Task requirements:
Every line below that holds the string "into" should be copied.

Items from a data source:
----

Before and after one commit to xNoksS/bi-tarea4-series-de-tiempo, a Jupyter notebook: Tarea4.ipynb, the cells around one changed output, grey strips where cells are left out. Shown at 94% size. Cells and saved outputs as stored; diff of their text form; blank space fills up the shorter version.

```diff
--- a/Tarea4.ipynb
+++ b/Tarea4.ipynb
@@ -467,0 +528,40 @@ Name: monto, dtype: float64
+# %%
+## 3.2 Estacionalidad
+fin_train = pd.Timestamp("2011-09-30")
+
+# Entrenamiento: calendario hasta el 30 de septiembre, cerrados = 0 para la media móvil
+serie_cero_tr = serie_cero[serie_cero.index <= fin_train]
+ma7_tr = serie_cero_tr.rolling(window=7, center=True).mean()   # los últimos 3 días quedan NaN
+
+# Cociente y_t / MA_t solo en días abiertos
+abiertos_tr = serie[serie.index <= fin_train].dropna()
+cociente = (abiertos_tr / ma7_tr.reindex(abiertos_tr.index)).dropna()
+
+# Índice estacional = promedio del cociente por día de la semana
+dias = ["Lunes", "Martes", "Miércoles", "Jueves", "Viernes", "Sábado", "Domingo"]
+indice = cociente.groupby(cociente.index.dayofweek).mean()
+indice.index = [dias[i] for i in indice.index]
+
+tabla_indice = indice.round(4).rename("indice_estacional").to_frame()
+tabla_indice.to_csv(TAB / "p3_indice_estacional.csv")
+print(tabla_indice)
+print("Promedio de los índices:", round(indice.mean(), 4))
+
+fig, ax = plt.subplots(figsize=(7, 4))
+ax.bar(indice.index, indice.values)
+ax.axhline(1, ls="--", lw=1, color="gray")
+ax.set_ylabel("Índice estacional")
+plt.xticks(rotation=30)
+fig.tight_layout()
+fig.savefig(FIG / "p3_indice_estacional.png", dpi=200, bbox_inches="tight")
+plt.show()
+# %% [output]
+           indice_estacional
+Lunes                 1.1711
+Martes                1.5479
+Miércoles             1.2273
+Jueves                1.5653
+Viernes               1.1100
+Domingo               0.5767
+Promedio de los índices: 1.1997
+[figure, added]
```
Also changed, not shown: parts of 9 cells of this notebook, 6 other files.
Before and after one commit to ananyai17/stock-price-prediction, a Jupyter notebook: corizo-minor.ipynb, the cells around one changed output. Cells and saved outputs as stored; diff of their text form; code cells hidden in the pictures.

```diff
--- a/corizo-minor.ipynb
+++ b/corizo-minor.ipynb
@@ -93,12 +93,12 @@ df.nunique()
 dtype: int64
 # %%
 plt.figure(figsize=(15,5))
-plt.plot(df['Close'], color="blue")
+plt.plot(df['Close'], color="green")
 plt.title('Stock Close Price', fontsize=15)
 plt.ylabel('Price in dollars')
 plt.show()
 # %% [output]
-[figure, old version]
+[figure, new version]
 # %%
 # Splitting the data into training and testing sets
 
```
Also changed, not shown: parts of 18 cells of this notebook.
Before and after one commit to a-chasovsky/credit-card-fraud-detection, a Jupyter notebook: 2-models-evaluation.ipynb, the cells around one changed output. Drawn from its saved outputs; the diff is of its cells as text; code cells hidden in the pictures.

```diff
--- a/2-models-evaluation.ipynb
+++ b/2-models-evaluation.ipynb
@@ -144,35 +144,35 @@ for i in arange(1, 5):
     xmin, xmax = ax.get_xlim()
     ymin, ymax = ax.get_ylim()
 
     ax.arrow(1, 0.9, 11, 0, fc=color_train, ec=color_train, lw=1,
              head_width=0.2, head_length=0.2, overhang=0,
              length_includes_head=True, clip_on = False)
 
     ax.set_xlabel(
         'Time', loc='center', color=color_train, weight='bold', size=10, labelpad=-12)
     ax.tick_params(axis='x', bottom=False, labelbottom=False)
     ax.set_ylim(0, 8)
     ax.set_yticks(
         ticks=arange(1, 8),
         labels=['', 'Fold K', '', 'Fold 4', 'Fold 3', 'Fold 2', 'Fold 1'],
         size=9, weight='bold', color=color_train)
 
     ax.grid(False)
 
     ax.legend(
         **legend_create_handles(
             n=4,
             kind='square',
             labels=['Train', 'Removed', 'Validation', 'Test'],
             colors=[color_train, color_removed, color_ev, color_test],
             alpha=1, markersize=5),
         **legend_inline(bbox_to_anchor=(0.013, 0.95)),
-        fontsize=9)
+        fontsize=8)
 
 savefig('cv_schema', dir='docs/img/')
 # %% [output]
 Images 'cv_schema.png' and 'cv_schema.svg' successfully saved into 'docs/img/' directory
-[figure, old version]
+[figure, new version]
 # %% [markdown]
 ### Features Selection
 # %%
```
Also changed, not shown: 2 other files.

----

Your response:
 # Splitting the data into training and testing sets
 Images 'cv_schema.png' and 'cv_schema.svg' successfully saved into 'docs/img/' directory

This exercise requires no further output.